  • The ergo keyboard that splits and each half of the keyboard is on an angle

For the most part, the “Likes” had what I’ve learned to consider a standard keyboard (except the Macbook Pro) and the keys have a certain depth of travel when you press them.

The “Not so much” list all didn’t have the same feel to them. They often feel mushy to the touch and there isn’t much travel to the key. That short travel is a feature that modern laptops try for to make them slimmer. It hasn’t worked out well. Apple’s butterfly keyboard hit infamy for its problems.

So, I’ve done an extraordinary amount of research on this! The best keyboard I’ve ever used was the IBM PS/2 keyboard and I actually had one at home at one time. Sadly, it used one of those big rounded keyboard connectors that just aren’t used anymore, dropped in favour of wireless or USB.

I bought a wireless unit once but returned it as there was a bit of a lag between the keypress and it registering on my computer. When I’m typing along at a fair clip, that’s an annoyance that I don’t need.

For the most part, looking to purchase a keyboard after all this time is like being in a time warp. So much research has developed entire new technologies for something as seemingly simple as a keyboard. It reinforces the notion that one person’s preferences will differ from another’s and they’d both be right!
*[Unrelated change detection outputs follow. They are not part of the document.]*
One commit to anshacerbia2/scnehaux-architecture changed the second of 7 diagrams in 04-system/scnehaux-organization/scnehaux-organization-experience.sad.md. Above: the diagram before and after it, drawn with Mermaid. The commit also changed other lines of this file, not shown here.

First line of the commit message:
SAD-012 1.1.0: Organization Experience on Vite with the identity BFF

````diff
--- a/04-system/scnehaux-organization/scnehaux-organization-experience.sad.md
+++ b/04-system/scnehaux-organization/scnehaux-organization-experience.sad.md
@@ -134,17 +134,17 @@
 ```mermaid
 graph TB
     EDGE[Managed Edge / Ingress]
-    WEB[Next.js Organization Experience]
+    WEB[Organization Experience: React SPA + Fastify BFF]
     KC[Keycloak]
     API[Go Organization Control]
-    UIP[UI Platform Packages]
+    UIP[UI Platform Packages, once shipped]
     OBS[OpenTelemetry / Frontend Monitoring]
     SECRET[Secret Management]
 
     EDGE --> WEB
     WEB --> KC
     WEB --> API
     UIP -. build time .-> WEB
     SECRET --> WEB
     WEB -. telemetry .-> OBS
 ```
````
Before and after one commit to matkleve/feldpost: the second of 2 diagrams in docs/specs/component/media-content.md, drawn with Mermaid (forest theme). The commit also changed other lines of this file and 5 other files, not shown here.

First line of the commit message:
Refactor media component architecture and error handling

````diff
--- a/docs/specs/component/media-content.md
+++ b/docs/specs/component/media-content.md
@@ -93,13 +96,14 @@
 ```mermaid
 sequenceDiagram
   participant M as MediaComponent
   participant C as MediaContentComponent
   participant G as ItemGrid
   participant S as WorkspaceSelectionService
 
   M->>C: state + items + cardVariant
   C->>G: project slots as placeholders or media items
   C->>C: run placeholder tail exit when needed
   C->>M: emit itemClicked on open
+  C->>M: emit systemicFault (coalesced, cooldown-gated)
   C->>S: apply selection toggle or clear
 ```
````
Sadly, stores that sell this type of product aren’t deemed to be essential services. Plus, even if they are opened anytime soon, I suspect that it will be months before product is unboxed, on shelves, for exploration. It seems that the only alternatives are to read the reviews and make a decision based on someone elses’s recommendations or to just hold off until things return to whatever our new normal will be.

Looking through the websites, there are so many options and another complete world of products. There’s a whole series of gaming keyboards made by major manufacturers. If I could only go into a store and just touch them and compare one to each other.

What to do, what to do, what to do…